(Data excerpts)
►

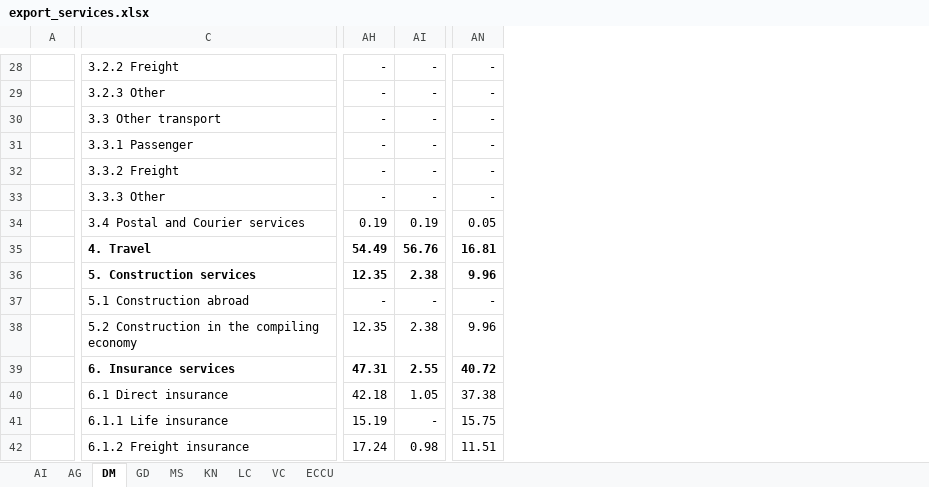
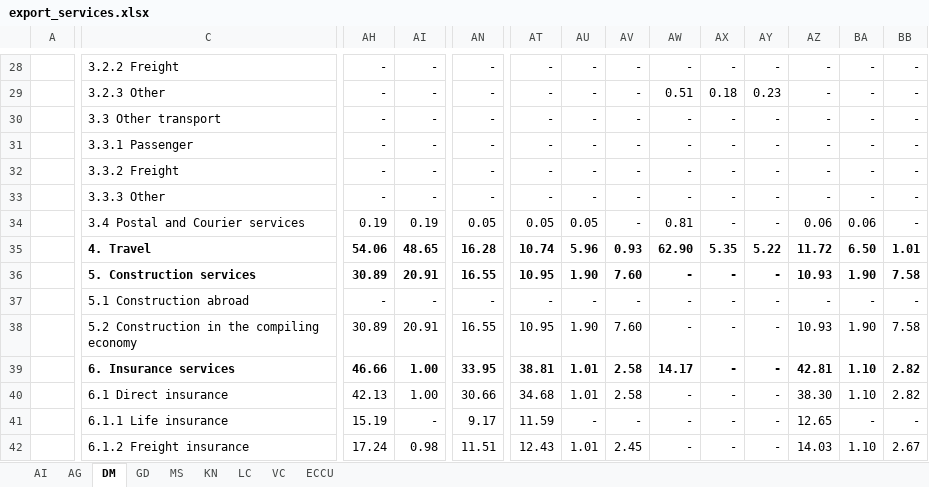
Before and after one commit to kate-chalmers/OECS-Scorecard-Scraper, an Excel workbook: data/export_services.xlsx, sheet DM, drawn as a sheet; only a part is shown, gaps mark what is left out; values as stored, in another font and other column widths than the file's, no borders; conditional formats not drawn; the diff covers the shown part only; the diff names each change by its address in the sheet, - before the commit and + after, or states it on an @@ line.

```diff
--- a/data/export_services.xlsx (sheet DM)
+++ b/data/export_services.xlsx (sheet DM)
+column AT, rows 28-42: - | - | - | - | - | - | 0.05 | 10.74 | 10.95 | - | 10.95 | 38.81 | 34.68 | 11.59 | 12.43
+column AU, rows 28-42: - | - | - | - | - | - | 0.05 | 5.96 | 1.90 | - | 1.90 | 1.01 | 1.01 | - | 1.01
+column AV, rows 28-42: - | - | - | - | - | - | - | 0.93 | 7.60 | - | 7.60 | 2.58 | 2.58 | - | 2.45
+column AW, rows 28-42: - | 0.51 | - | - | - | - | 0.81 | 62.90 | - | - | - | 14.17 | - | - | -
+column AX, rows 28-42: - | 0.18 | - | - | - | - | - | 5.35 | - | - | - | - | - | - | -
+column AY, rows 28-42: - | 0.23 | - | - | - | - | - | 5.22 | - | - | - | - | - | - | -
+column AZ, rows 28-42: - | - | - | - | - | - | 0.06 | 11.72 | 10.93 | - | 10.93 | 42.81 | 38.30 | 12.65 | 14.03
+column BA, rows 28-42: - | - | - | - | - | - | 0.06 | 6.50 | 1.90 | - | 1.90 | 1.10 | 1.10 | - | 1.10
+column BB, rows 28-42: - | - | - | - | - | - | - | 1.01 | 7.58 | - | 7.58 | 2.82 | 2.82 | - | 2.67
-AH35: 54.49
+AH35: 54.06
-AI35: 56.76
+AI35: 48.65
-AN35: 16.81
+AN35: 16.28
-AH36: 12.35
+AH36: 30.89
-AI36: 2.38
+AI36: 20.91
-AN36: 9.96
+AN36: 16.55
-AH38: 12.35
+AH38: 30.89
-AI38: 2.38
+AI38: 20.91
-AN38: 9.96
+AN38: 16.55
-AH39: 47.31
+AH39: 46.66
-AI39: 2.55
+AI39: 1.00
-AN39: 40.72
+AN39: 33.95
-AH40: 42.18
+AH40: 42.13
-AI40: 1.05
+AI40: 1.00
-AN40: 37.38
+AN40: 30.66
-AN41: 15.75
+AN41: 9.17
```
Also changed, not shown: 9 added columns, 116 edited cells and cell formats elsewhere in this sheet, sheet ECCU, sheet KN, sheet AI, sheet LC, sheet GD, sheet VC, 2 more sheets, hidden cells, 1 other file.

◄

## Exercise instructions:
A word-for-word copy of the entries above is what is needed, without any images.

## Task answer:
Before and after one commit to kate-chalmers/OECS-Scorecard-Scraper, an Excel workbook: data/export_services.xlsx, sheet DM, drawn as a sheet; only a part is shown, gaps mark what is left out; values as stored, in another font and other column widths than the file's, no borders; conditional formats not drawn; the diff covers the shown part only; the diff names each change by its address in the sheet, - before the commit and + after, or states it on an @@ line.

```diff
--- a/data/export_services.xlsx (sheet DM)
+++ b/data/export_services.xlsx (sheet DM)
+column AT, rows 28-42: - | - | - | - | - | - | 0.05 | 10.74 | 10.95 | - | 10.95 | 38.81 | 34.68 | 11.59 | 12.43
+column AU, rows 28-42: - | - | - | - | - | - | 0.05 | 5.96 | 1.90 | - | 1.90 | 1.01 | 1.01 | - | 1.01
+column AV, rows 28-42: - | - | - | - | - | - | - | 0.93 | 7.60 | - | 7.60 | 2.58 | 2.58 | - | 2.45
+column AW, rows 28-42: - | 0.51 | - | - | - | - | 0.81 | 62.90 | - | - | - | 14.17 | - | - | -
+column AX, rows 28-42: - | 0.18 | - | - | - | - | - | 5.35 | - | - | - | - | - | - | -
+column AY, rows 28-42: - | 0.23 | - | - | - | - | - | 5.22 | - | - | - | - | - | - | -
+column AZ, rows 28-42: - | - | - | - | - | - | 0.06 | 11.72 | 10.93 | - | 10.93 | 42.81 | 38.30 | 12.65 | 14.03
+column BA, rows 28-42: - | - | - | - | - | - | 0.06 | 6.50 | 1.90 | - | 1.90 | 1.10 | 1.10 | - | 1.10
+column BB, rows 28-42: - | - | - | - | - | - | - | 1.01 | 7.58 | - | 7.58 | 2.82 | 2.82 | - | 2.67
-AH35: 54.49
+AH35: 54.06
-AI35: 56.76
+AI35: 48.65
-AN35: 16.81
+AN35: 16.28
-AH36: 12.35
+AH36: 30.89
-AI36: 2.38
+AI36: 20.91
-AN36: 9.96
+AN36: 16.55
-AH38: 12.35
+AH38: 30.89
-AI38: 2.38
+AI38: 20.91
-AN38: 9.96
+AN38: 16.55
-AH39: 47.31
+AH39: 46.66
-AI39: 2.55
+AI39: 1.00
-AN39: 40.72
+AN39: 33.95
-AH40: 42.18
+AH40: 42.13
-AI40: 1.05
+AI40: 1.00
-AN40: 37.38
+AN40: 30.66
-AN41: 15.75
+AN41: 9.17
```
Also changed, not shown: 9 added columns, 116 edited cells and cell formats elsewhere in this sheet, sheet ECCU, sheet KN, sheet AI, sheet LC, sheet GD, sheet VC, 2 more sheets, hidden cells, 1 other file.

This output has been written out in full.